Communication is THE key to developing healthy relationships –
Teach your son how to communicate by communicating openly with him. Children always learn by example, not by the spoken word. You will be teaching him a lifelong skill that will stand him in good stead in his personal life, his business and his health.
Asking for help –
It really is okay to ask for help, in fact, it can be the smart thing to do most of the time. Successful people didn’t get to where they are in life alone; they found someone who knew that bit more than them. This life skill can translate into anything from asking for directions, issues at school, dating girls, health issues and friend’s challenges to name a few.

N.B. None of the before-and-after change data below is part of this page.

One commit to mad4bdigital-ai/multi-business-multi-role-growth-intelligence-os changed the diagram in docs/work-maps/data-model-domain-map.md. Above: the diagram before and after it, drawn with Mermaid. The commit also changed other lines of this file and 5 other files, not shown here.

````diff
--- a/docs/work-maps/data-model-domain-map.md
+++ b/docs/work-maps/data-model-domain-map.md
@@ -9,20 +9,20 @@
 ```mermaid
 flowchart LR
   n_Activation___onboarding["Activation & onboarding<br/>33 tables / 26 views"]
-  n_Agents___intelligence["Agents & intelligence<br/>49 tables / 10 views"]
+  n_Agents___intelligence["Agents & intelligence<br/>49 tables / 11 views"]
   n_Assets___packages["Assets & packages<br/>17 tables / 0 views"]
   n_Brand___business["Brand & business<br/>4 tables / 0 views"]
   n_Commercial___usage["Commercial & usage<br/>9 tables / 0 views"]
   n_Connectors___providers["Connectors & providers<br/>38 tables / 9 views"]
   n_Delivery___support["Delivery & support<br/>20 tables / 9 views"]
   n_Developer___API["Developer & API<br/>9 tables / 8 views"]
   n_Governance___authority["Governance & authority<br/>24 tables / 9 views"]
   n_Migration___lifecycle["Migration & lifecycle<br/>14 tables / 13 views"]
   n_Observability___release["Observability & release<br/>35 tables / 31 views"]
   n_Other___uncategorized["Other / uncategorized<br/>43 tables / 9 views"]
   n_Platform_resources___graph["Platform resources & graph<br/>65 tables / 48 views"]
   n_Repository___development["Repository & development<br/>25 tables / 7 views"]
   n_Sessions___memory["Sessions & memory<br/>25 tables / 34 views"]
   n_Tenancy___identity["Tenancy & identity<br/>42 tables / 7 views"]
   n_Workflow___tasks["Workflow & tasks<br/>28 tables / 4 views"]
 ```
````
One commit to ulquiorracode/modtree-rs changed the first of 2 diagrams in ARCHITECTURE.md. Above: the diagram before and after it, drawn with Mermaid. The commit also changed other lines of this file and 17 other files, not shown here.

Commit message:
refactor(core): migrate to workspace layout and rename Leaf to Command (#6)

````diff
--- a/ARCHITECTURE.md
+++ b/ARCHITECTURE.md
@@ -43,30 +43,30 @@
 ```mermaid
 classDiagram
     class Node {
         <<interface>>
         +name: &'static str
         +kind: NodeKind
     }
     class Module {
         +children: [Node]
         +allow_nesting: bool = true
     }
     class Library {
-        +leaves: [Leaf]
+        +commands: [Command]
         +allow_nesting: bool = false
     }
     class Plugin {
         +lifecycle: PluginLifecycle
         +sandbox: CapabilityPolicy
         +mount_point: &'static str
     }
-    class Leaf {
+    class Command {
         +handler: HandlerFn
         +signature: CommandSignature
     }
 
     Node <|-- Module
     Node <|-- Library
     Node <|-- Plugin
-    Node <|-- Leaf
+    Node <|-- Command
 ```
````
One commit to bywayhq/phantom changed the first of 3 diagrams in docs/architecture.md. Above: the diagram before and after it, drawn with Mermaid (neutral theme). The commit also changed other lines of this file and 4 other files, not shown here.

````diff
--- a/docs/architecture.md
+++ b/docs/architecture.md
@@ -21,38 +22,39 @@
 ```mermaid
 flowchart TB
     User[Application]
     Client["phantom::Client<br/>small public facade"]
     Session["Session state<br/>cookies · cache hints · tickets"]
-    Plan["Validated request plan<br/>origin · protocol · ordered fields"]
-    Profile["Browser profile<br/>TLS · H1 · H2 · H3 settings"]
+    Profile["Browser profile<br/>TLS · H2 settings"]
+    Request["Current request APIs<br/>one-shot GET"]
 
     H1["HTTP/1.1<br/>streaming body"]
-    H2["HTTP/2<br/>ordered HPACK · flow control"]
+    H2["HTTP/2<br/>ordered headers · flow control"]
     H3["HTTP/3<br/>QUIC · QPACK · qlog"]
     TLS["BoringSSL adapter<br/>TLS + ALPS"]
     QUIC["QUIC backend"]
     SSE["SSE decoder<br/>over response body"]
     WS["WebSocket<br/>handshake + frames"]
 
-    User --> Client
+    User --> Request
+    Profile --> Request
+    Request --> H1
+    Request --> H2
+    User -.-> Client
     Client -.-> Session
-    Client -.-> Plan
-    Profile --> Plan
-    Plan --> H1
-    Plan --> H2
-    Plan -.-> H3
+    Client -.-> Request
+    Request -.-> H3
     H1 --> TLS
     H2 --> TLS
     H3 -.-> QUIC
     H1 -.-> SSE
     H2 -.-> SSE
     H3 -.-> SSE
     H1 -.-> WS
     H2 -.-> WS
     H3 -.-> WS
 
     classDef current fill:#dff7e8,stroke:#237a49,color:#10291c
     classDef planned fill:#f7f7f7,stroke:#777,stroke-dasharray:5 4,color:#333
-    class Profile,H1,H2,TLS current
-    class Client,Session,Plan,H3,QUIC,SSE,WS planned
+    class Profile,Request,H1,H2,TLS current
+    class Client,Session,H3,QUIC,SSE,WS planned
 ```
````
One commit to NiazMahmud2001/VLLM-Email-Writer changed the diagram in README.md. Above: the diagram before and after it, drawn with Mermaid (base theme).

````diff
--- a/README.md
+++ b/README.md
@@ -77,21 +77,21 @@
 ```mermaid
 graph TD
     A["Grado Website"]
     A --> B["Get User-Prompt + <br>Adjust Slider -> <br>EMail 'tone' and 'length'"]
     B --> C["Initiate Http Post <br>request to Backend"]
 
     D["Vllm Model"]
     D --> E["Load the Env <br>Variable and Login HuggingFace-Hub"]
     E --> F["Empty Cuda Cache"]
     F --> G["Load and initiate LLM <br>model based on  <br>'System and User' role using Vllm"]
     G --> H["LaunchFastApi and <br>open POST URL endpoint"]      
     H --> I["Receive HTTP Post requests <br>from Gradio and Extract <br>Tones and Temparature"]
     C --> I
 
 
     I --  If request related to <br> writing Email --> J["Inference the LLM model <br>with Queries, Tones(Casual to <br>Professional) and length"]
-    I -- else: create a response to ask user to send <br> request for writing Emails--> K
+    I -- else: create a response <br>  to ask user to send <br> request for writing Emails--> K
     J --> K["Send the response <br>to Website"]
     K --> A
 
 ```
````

Teach him to not worry or get confused about an issue – ASK.
Where to find help –
Let him know where he can actually go to find the help he needs. Perhaps it’s a family member, a teacher, a doctor or a website simply point him in the right direction – this will alleviate so many worries. You as the parent don’t have to figure it all out.
Show you care –
Just by letting your son know you are there for him. This will alleviate a lot of concerns even if he doesn’t actually voice them and he won’t feel so alone. Tell him you are interested in talking to him even if he doesn’t feel like it right now.
Encourage him to find activities he enjoys –
This is crucial for his self-esteem and self-worth, doing something for himself so he develops a passion. When children become passionate (not obsessed) about a project, a sport or a business idea, encourage it. The passionate feelings will spill over into the rest of his life.
This lifelong skill could save him from many potential tears. It’s a fabulous way for him to learn to express his emotions especially if he finds it hard to put them into spoken words. Just a few lines at the end of the day can really put perspective on life and give him clarity; from this, he will gain confidence in how he feels, as he will be more in touch with himself.
Wanting a loving, romantic relationship that is great; we often just hear that teenage sex is all about unwanted pregnancies and diseases. But teach him that it’s okay to be in a loving relationship. Be open with your son about this, more and more boys WANT this sort of relationship. My son has been with his girlfriend for 7 years now and he’s 25! (I would also say this isn’t the norm, they’re just right for each other).
Teach him that having a girlfriend isn’t just about sex, it’s more about learning to communicate with her and finding out what her needs are and being able to share his own needs with her. If he can learn this skill early on he has a much better chance of enjoying being with women and having a fulfilling sex life as he goes into adulthood.
This is okay and normal, not everyone wants to ‘see you’ or go out with you and that’s fine. Teach your son that rejection isn’t about his self-worth but more about they aren’t a good match right now and we may never know the reason and that’s also fine. Rejection is a normal part of life we ALL go through. It’s how we handle it that counts.
Romantic challenges –
Your son is going to mess up, that’s guaranteed and that’s fine. We all do, we all make mistakes, romance isn’t like the movies where we all live happily ever after BUT screwing up a relationship is not the end of the world either. Help him to understand that it’s okay to mess up and move on – it’s not about him but the relationship.
Boys growing up today have more opportunities than ever before but what comes with this is a complex mixture of emotions, hormones, and sensations. Dealing with this mix can be very daunting for young boys and may go into overwhelm. The danger here is those young boys can retreat into themselves and ‘do nothing.’
The key in all of this is communication; teaching them it’s okay to ask for help and unconditional love. These few pointers will guide your young man into being a responsible adult who knows how to enjoy life, go for what he wants whilst having respect for others and himself.
As always, I’d love to hear from you! Please share your experiences with your teenage boys in the comments section below!